#### DATA FOR REVIEW
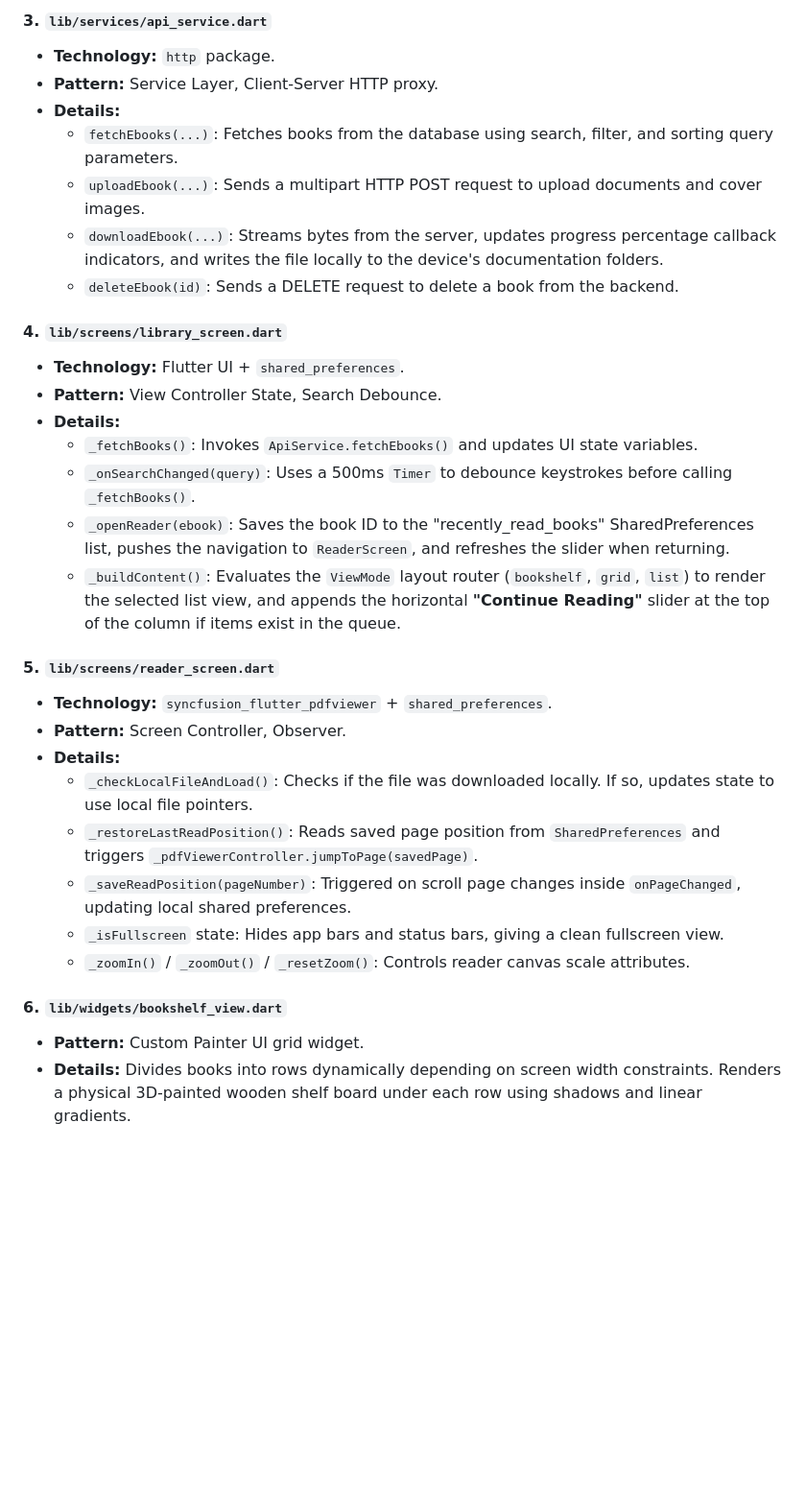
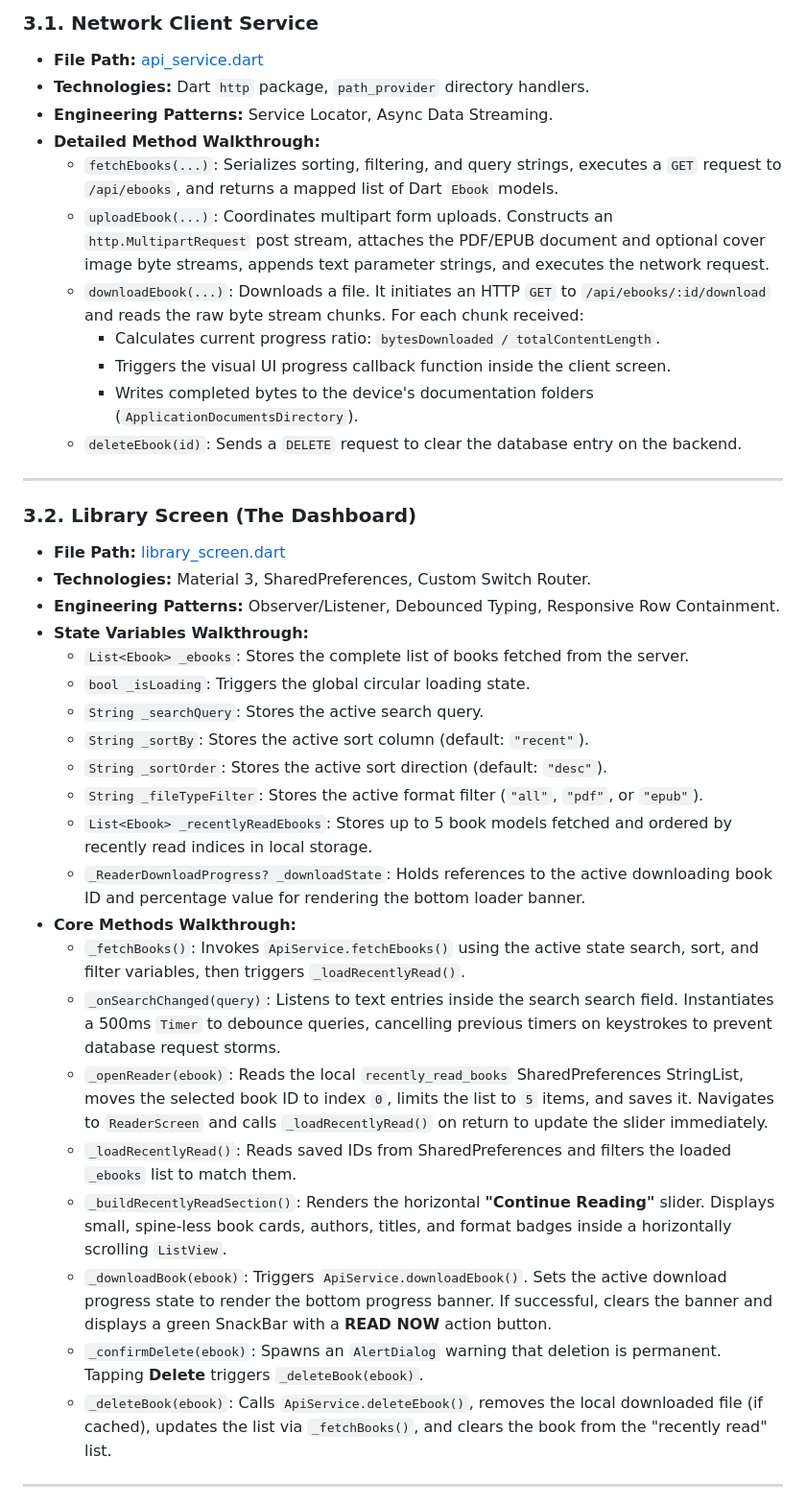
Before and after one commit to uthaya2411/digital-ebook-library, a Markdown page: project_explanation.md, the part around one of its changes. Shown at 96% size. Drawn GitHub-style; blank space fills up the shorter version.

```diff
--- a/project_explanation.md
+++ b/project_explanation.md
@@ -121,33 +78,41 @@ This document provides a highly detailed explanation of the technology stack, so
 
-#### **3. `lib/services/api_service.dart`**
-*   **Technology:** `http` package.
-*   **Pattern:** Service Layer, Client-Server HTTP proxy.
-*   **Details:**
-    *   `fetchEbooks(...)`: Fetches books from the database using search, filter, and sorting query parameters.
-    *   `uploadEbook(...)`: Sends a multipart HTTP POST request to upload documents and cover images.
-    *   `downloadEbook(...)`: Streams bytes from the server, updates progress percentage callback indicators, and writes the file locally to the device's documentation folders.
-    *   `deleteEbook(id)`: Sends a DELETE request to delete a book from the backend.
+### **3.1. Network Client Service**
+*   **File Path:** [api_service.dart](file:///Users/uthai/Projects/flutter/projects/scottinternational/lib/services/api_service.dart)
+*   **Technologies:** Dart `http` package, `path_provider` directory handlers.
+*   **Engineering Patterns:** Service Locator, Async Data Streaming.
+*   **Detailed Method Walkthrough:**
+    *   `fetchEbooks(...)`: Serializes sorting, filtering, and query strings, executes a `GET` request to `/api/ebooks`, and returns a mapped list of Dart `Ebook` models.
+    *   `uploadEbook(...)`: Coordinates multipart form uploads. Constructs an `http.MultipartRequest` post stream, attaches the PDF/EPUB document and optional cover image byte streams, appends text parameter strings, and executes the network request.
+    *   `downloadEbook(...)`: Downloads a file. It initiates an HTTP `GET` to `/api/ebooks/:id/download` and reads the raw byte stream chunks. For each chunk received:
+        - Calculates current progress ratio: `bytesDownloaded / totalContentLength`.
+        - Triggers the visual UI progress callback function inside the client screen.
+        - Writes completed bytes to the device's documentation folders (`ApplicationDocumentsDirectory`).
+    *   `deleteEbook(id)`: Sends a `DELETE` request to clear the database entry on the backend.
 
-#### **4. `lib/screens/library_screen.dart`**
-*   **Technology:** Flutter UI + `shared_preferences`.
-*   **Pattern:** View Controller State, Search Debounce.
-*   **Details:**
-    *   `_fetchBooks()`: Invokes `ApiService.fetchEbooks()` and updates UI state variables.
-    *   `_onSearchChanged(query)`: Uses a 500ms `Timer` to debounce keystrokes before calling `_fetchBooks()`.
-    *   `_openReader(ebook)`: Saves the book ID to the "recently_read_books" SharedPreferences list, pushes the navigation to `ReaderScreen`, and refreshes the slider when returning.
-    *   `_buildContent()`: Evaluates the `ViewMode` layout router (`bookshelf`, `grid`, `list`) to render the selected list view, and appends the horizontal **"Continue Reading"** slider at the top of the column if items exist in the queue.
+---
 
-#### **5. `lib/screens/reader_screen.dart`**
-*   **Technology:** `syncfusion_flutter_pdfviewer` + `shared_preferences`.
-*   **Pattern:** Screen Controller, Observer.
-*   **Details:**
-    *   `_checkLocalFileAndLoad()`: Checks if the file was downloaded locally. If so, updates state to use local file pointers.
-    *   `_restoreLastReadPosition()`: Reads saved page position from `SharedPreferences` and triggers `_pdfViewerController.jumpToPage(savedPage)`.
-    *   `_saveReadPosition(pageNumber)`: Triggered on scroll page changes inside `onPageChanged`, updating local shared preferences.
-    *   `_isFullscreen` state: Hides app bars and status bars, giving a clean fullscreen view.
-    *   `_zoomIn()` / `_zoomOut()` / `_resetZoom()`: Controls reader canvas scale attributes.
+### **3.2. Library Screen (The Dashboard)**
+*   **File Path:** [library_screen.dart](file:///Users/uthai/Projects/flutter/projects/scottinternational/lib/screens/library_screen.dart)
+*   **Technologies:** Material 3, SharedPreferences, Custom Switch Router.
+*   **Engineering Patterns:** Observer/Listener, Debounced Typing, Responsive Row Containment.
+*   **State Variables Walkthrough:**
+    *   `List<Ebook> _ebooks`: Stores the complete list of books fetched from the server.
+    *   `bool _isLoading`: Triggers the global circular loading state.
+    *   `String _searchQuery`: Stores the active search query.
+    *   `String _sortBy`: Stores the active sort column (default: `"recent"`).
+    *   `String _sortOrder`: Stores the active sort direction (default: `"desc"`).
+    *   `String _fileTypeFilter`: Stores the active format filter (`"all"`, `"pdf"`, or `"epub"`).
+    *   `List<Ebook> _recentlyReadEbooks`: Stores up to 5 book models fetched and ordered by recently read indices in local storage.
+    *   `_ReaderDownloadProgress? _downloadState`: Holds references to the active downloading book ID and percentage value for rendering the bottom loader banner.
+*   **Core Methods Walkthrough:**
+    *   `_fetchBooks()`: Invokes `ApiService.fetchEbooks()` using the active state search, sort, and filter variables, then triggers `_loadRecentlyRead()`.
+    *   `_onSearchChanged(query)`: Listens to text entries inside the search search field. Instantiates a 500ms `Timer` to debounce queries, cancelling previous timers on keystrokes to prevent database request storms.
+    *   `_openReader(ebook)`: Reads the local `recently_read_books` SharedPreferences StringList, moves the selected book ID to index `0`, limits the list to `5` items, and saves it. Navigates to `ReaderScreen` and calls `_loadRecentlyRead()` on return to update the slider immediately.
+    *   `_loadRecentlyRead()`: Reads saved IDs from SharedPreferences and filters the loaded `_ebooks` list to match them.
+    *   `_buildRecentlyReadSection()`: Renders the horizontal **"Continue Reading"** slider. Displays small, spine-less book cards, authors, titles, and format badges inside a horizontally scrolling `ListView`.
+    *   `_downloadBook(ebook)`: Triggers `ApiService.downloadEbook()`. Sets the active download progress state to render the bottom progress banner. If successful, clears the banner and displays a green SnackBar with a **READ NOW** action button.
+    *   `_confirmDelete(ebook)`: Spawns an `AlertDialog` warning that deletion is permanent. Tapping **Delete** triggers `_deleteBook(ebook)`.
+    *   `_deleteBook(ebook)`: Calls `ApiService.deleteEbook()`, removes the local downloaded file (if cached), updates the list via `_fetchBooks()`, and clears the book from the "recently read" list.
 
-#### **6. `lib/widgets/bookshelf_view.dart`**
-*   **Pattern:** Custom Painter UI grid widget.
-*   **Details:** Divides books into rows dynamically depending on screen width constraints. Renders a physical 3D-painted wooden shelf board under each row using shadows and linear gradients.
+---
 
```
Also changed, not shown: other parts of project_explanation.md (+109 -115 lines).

#### WHAT IS BEING ASKED
Pull out each line of the records holding the string "Stores".

#### RESPONSE
+    *   `List<Ebook> _ebooks`: Stores the complete list of books fetched from the server.
+    *   `String _searchQuery`: Stores the active search query.
+    *   `String _sortBy`: Stores the active sort column (default: `"recent"`).
+    *   `String _sortOrder`: Stores the active sort direction (default: `"desc"`).
+    *   `String _fileTypeFilter`: Stores the active format filter (`"all"`, `"pdf"`, or `"epub"`).
+    *   `List<Ebook> _recentlyReadEbooks`: Stores up to 5 book models fetched and ordered by recently read indices in local storage.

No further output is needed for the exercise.